╭──

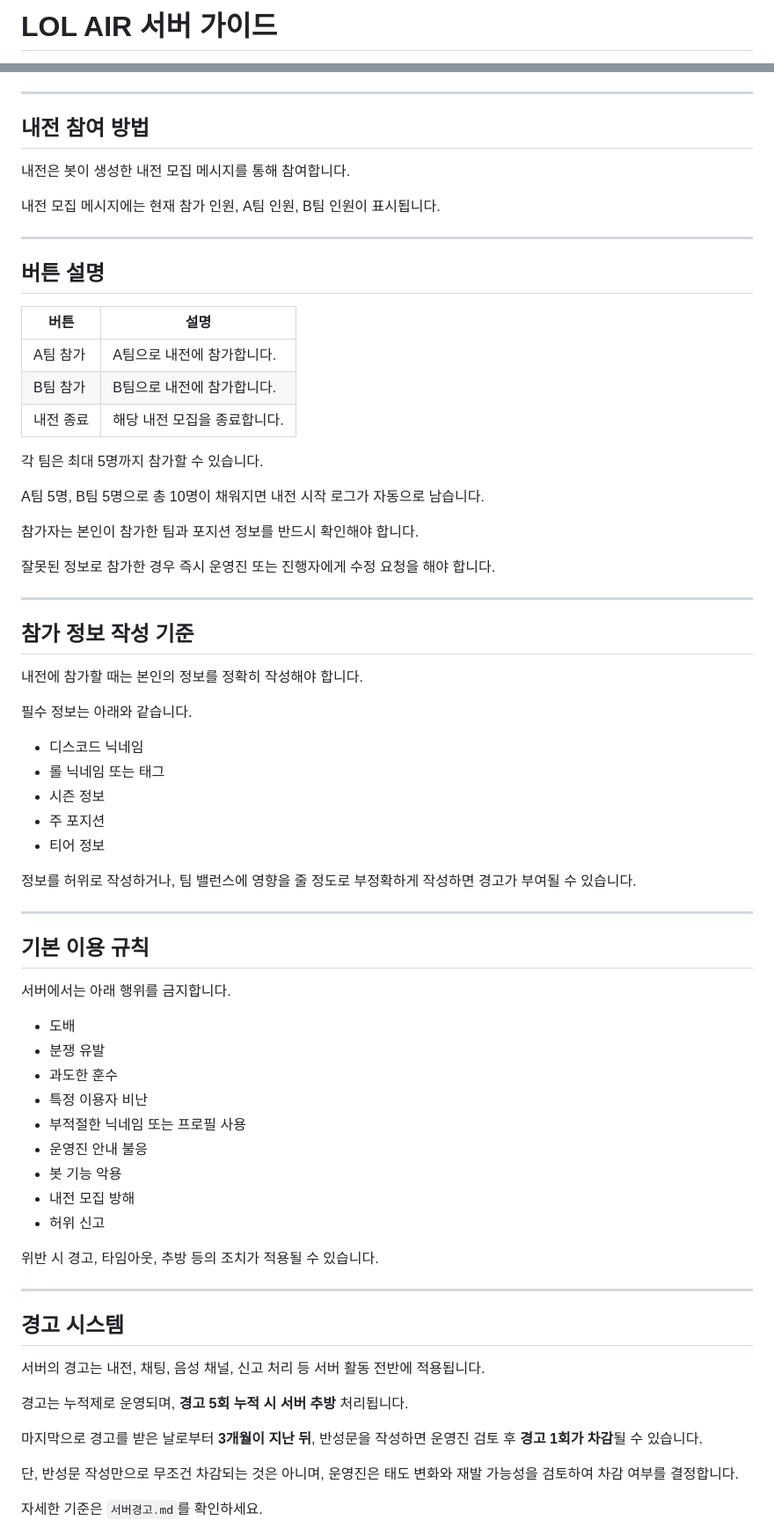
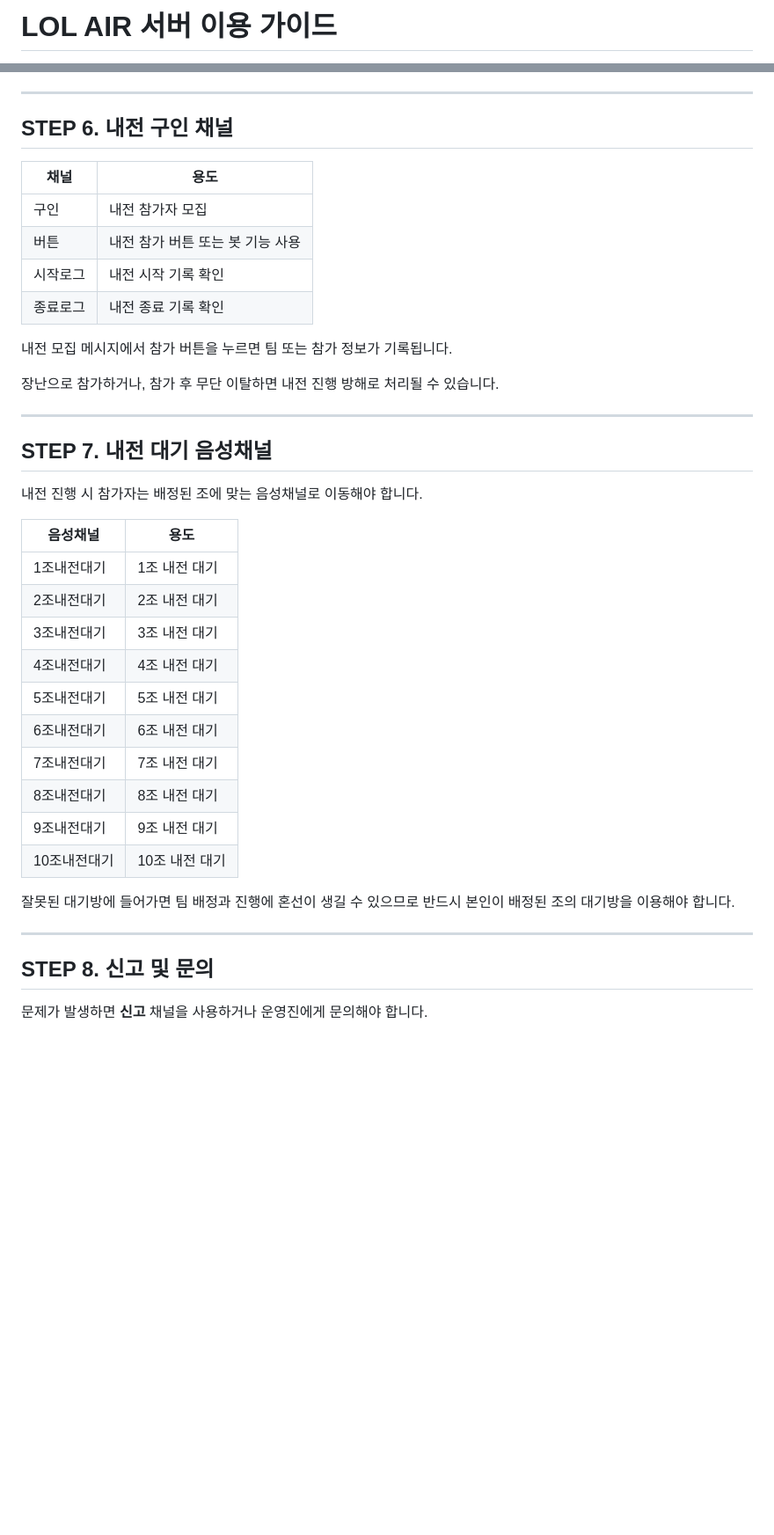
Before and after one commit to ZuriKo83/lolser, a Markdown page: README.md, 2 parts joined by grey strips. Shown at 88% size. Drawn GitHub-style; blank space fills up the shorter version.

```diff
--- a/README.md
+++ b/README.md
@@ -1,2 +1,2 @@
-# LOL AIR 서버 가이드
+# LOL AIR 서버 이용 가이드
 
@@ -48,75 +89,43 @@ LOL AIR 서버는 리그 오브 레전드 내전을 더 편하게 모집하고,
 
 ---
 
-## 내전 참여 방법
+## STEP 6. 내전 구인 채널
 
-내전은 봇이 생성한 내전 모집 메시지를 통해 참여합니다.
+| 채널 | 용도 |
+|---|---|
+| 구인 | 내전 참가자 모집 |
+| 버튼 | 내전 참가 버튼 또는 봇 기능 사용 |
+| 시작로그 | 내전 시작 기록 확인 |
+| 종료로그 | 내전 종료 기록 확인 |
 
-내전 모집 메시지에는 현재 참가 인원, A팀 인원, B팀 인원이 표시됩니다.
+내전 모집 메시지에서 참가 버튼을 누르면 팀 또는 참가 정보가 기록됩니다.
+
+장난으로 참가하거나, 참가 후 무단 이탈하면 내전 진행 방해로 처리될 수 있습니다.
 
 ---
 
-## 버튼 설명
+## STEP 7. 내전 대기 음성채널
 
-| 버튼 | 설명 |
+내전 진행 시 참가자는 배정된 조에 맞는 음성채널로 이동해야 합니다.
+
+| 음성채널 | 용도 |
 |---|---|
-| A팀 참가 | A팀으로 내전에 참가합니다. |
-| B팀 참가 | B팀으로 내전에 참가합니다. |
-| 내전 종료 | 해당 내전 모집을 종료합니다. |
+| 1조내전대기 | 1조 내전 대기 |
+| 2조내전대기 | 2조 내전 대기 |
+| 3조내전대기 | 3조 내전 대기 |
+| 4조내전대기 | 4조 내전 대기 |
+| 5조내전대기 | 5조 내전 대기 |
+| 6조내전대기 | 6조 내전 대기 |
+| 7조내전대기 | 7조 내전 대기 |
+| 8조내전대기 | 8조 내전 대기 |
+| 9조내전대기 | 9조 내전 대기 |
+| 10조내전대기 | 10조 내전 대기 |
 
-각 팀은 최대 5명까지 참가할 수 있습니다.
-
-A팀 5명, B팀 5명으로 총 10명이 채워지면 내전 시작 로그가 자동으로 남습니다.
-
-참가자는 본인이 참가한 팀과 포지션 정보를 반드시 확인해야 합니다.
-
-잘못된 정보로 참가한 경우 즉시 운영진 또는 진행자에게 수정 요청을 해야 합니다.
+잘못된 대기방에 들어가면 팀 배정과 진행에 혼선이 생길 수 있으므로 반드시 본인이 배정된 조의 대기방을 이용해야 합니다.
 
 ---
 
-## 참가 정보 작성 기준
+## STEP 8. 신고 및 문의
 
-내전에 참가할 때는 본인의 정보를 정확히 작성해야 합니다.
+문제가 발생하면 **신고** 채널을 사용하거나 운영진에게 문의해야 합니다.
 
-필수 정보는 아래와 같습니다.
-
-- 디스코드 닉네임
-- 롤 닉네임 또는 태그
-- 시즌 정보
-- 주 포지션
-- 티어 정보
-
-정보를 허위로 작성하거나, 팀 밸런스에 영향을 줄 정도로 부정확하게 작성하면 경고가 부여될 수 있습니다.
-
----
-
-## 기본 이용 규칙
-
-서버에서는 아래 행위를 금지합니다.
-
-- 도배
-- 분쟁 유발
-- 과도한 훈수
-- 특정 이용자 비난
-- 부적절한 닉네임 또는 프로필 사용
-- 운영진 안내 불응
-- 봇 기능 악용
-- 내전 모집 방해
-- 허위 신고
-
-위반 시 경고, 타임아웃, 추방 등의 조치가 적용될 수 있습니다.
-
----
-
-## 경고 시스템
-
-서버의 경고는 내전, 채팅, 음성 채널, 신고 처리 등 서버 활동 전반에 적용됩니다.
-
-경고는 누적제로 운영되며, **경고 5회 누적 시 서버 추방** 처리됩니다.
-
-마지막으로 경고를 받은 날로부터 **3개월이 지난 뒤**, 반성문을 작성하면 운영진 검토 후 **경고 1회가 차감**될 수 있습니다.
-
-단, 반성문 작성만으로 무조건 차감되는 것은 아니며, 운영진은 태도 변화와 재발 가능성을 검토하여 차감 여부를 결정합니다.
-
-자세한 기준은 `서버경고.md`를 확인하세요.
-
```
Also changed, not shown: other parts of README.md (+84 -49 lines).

╰──

Problem to work on: In the data above, find each line that uses the string "STEP". Copy it.

Result of this task:
+## STEP 6. 내전 구인 채널
+## STEP 7. 내전 대기 음성채널
+## STEP 8. 신고 및 문의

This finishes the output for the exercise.